- An annual international kite festival takes place at Padang Galak beach (just north of Sanur) every July. Traditional Balinese giant kites up to ten metres in length are made and flown competitively by teams from different villages around Bali. Originally, these kites were intended to send a message to the Hindu Gods to create abundant crops and harvests.
- Don’t miss a trip up to Bali’s cultural and artistic hub, Ubud. This is the best place to catch traditional Balinese dance performances – especially at the town’s Royal Palace, magically illuminated at night. Ubud has also recently evolved as an upmarket destination, boasting cutting-edge restaurants like Mozaic and world-class spas such as award-winning Como Shambhala.

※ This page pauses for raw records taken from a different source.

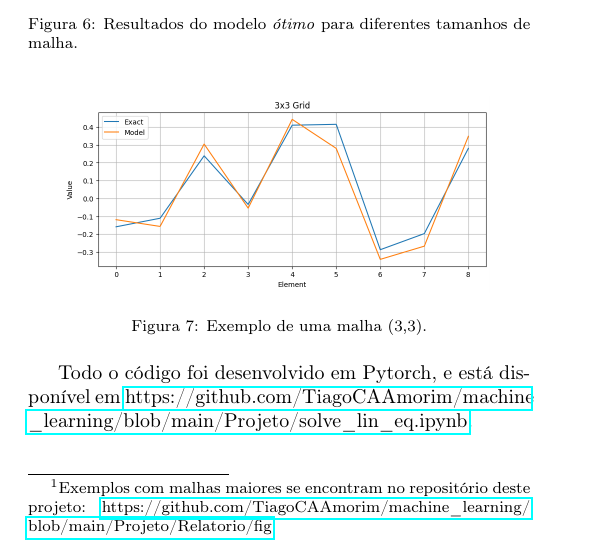
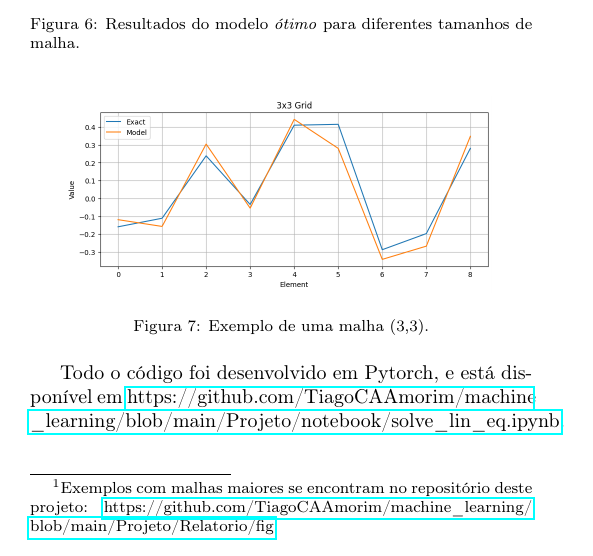
Before and after one commit to TiagoCAAmorim/machine_learning, a LaTeX paper (Projeto/Relatorio/Projeto.tex): part of one column of page 3 of 5, cut so that both start at the same text. Compiled offline with pdfLaTeX.

Commit message:
Corrected link to notebook

```diff
--- a/Projeto/Relatorio/Projeto.tex
+++ b/Projeto/Relatorio/Projeto.tex
@@ -441,7 +441,7 @@
     \end{figure}
 
 
-    Todo o código foi desenvolvido em Pytorch, e está disponível em \href{https://github.com/TiagoCAAmorim/machine\_learning/blob/main/Projeto/solve_lin_eq.ipynb}{https://github.com/TiagoCAAmorim/machine \_learning/blob/main/Projeto/solve\_lin\_eq.ipynb}.
+    Todo o código foi desenvolvido em Pytorch, e está disponível em \href{https://github.com/TiagoCAAmorim/machine\_learning/blob/main/Projeto/notebook/solve_lin_eq.ipynb}{https://github.com/TiagoCAAmorim/machine \_learning/blob/main/Projeto/notebook/solve\_lin\_eq.ipynb}.
 
 
 \section{Conclusões}
```
Also changed, not shown: Projeto/Relatorio/Projeto.pdf.
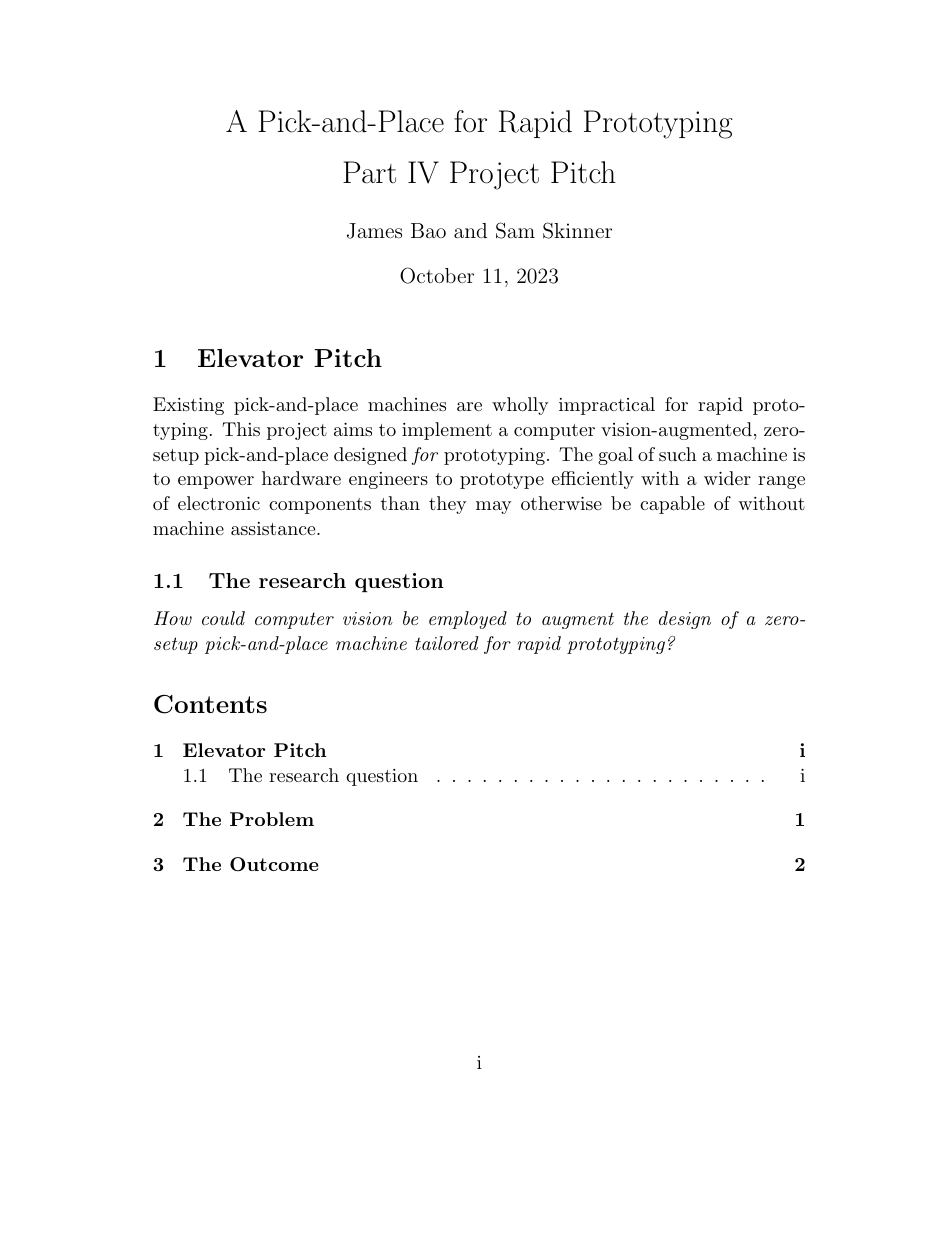
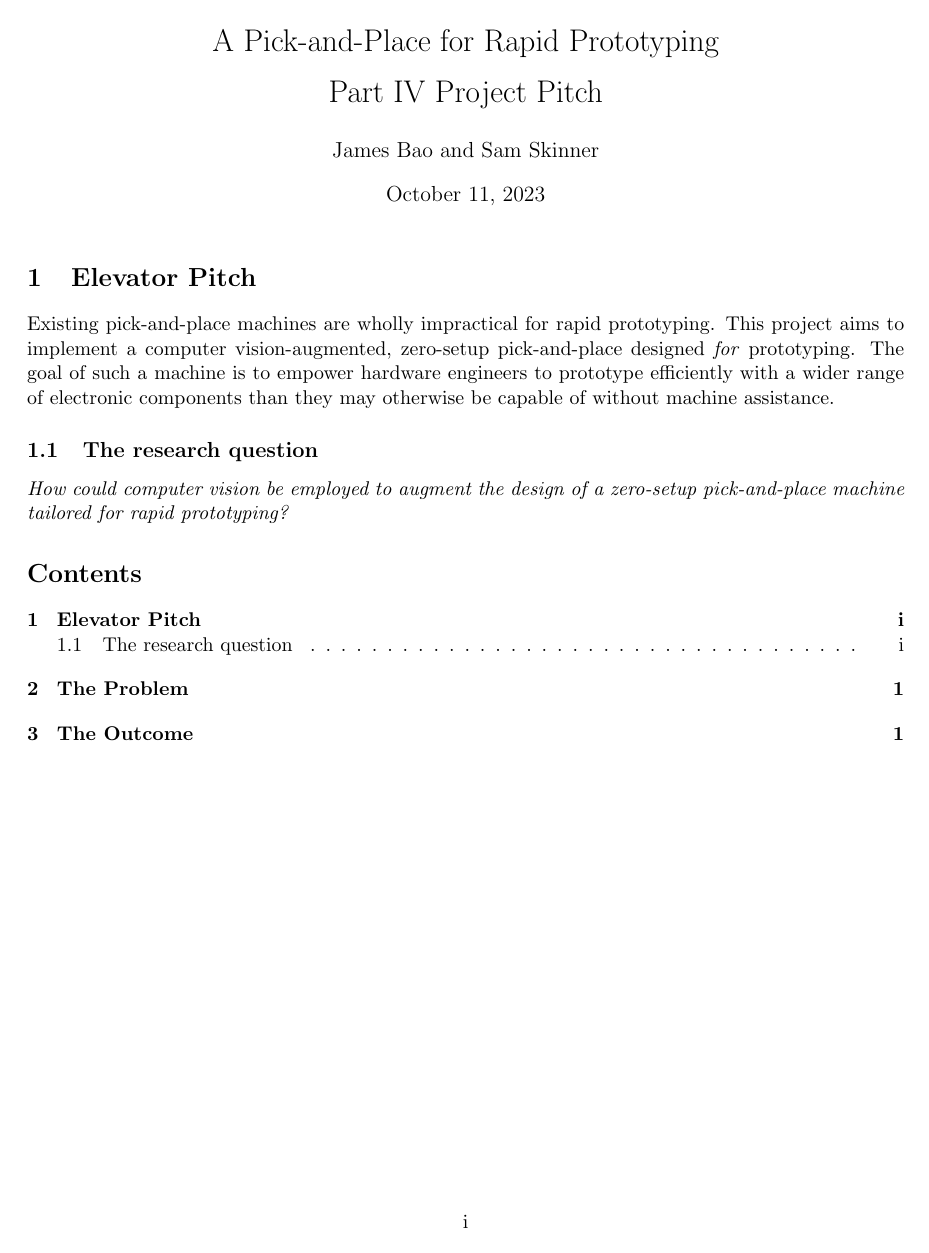
Before and after one commit to p4p-83/docs, a LaTeX document (docs/3 — latex/pitch/pitch.tex): page 1 of 3. Compiled offline with pdfLaTeX.

Commit message:
docs(obsidian): :memo: reformat latex pitch

```diff
--- a/docs/3 — latex/pitch/pitch.tex
+++ b/docs/3 — latex/pitch/pitch.tex
@@ -1,4 +1,18 @@
-\documentclass [11pt]{article}
+% LaTeX Template for short student reports.
+% Citations should be in bibtex format and go in references.bib
+\documentclass[a4paper, 11pt]{article}
+\usepackage[top=3cm, bottom=3cm, left = 2cm, right = 2cm]{geometry}
+\geometry{a4paper}
+\usepackage[utf8]{inputenc}
+\usepackage{textcomp}
+\usepackage{graphicx}
+\usepackage{amsmath,amssymb}
+\usepackage{bm}
+\usepackage[pdftex,bookmarks,colorlinks,breaklinks]{hyperref}
+\hypersetup{linkcolor=black,citecolor=black,filecolor=black,urlcolor=black} % black links, for printed output
+\usepackage{memhfixc}
+\usepackage{pdfsync}
+\usepackage{fancyhdr}
 
 \title{A Pick-and-Place for Rapid Prototyping\\\medskip Part IV Project Pitch}
 \author{James Bao and Sam Skinner}
```
Also changed, not shown: docs/3 — latex/pitch/pitch.pdf.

- You can purchase plenty of arts, crafts and souvenirs in Ubud, but why not get them at source, at the traditional artisan villages close to the villa: Celuk, famous for silverware; Batubulan for stone carvings; Mas for wood carvings and Sukawati, for its arts and crafts market.
- The villages in the surrounding area contain dozens of examples of beautiful Hindu Temples. Most temples are free to visit or ask for a small donation. Proper attire is required, although many temples will loan or rent a sarong for your visit.
- Just off the mainland are the islands of Nusa Lembongan and Nusa Penida – both famous for their scuba diving and snorkelling, with excellent dive sites and rich marine life. Boat trips from Sanur or Padangbai can easily be arranged. Further along the east coast, Amed and Tulamben offer isolated reefs – the latter, also has shipwreck diving.
- Fashionistas and shop-a-holics should drive over to the west coast where you’ll find Bali’s most cosmopolitan enclave, Seminyak. Here, indulge in globally inspired gourmet restaurants, stylish boutiques and hip bars including Ku Dé Ta, on Seminyak beachfront.